We’ve made it through the first week of Wimbledon 2018 and the oldest grand slam of them all is showing its age – at least in the men’s draw.
Of the 32 male players that made it to round three this week, two thirds were at least 28 years of age while a dozen were into their fourth decade. For comparison, only 13 women in the third round were 28 or older.
Out of all these male veterans, I’m sure you’ll recognise a few names.
After his straight sets defeat of Jan Lennard Struff, 36-year-old Roger Federer is hoping to win four more matches and capture an absurd ninth Singles title. The defending champion will be joined in the second week by arch rival/best mate Rafael Nadal (32), who had a comfortable victory over Alex de Minaur on Saturday.
The presence of these ageless supermen, owners of 37 majors between them, should come as no surprise. However, the modern men’s tour is definitely aging and this can be illustrated by some of the lower ranked sluggers hovering around SW19.
Kevin Anderson, aged 32 and last year’s US Open runner-up, attained a career high ranking of seven just this May. The powerful South African will face fellow 30-something Gael Monfils in the fourth round here.
The coming week will also see a couple of 33-year-olds pursue unlikely spots in the last eight.
Gargantuan server John Isner had never been past the third round here but is playing the best tennis of his career right now. Meanwhile, the deceptively tricksy Gilles Simon was a quarterfinalist in 2015 and needs to topple 29-year-old Juan Martin del Potro to repeat that trick.
The appearance of so many mature players at the latter stages of a grand slam is not a new phenomenon.
You have to go back to Wimbledon 2016 to find the last major with a male winner under the age of 30. That year, 29-year-old Andy Murray claimed his second title at the All England Club with a straight sets defeat of Milos Raonic in the final.
31-year-old Stan Wawrinka triumphed in New York that September, starting the recent trend of older champions. Federer and Nadal shared the six grand slams since then and look ready for more.
The dynamic duo are far from the the only guys playing good tennis for longer though.
The average age of today’s ATP Top 10 is a lofty 29, two years older than the WTA. The top ten should actually skew older as Novak Djokovic, Andy Murray and Stan Wawrinka are currently outside it after prolonged absences.
The age gap between the genders gets more extreme when you broaden the pool, with 36 of the men’s top 100 over 30 compared with 21 in the women’s game.
An exceptional example of this longevity is world no.70 Feliciano Lopez.
The 36-year-old received a memento at the All England Club this week to recognise his participation in 66 consecutive grand slams, one more than Federer managed. The Spaniard last missed a major in early 2002, an astonishing achievement and representative of the broad change in the game.
Lopez put his streak down to a healthy diet, luck with injuries and extreme handsomeness.
Improvements in training and recovery have definitely helped players stay on the court more often and for longer.
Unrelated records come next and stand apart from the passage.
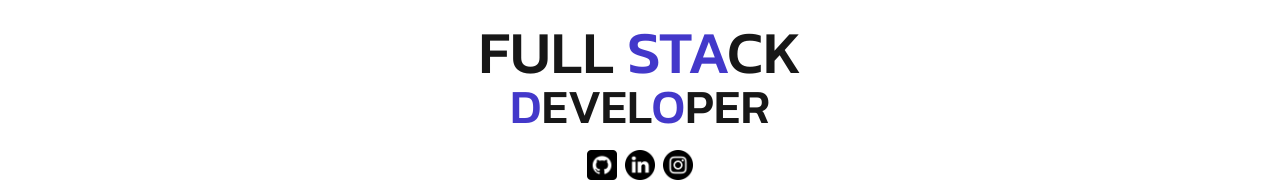
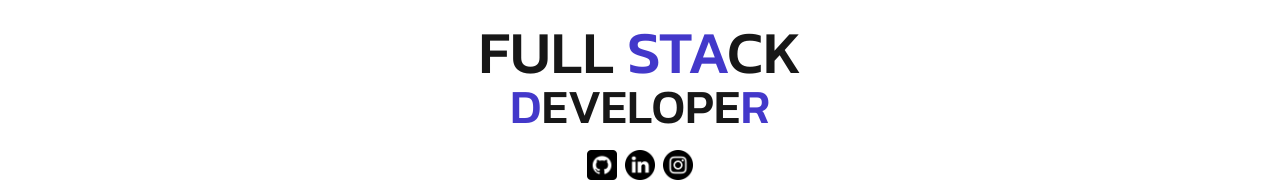
Before and after one commit to gabrieldevtjs/portfolio, a Next.js app: page / in a window 1280 px wide. Shown: the part 226-418 px from the top of the page. Built offline with nearby package versions, Linux system fonts and the light colour scheme.

Commit message:
update title

```diff
--- a/src/app/page.tsx
+++ b/src/app/page.tsx
@@ -25,7 +25,7 @@ export default function Home() {
           <div className="text-center gap-5 flex flex-col ">
             <div className="">
               <h1 className="text-5xl sm:text-6xl">FULL <span className="text-indigo-700">STA</span>CK</h1>
-              <h2 className="text-4xl sm:text-5xl"><span className="text-indigo-700">D</span>EVEL<span className="text-indigo-700">O</span>PER</h2>
+              <h2 className="text-4xl sm:text-5xl"><span className="text-indigo-700">D</span>EVELOPE<span className="text-indigo-700">R</span></h2>
             </div>
 
             <div className="flex gap-2 items-center justify-center">
```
A generally healthy body has been a crucial factor in the success of Federer whereas Kei Nishikori, Milos Raonic and Gael Monfils have often been hindered by physical setbacks.
If a male player can develop their body and mind to deal with the gruelling routine of tour life, they can be very hard to dislodge. Durable veterans like Fernando Verdasco, Philipp Kohlschreiber and David Ferrer won’t give up their place at the big dance to some young bucko with a couple of moves.
Teenagers particularly find it difficult to break into the top 100 given the head start veterans have, plus the challenge of five sets in majors. As of this week, there are only three of them on the dancefloor: Alex de Minaur, Stefanos Tsitsipas and Denis Shapovalov.
Getting to the latter stages of grand slam is an even bigger obstacle, just ask world no.4 Sascha Zverev who had to really grind to a first major fourth round last month in Paris.
With Federer and Nadal still playing so well, Djokovic, Murray and Wawrinka on the mend and a deep field of wily veterans, don’t be surprised if we see 30-something major winners for a while longer.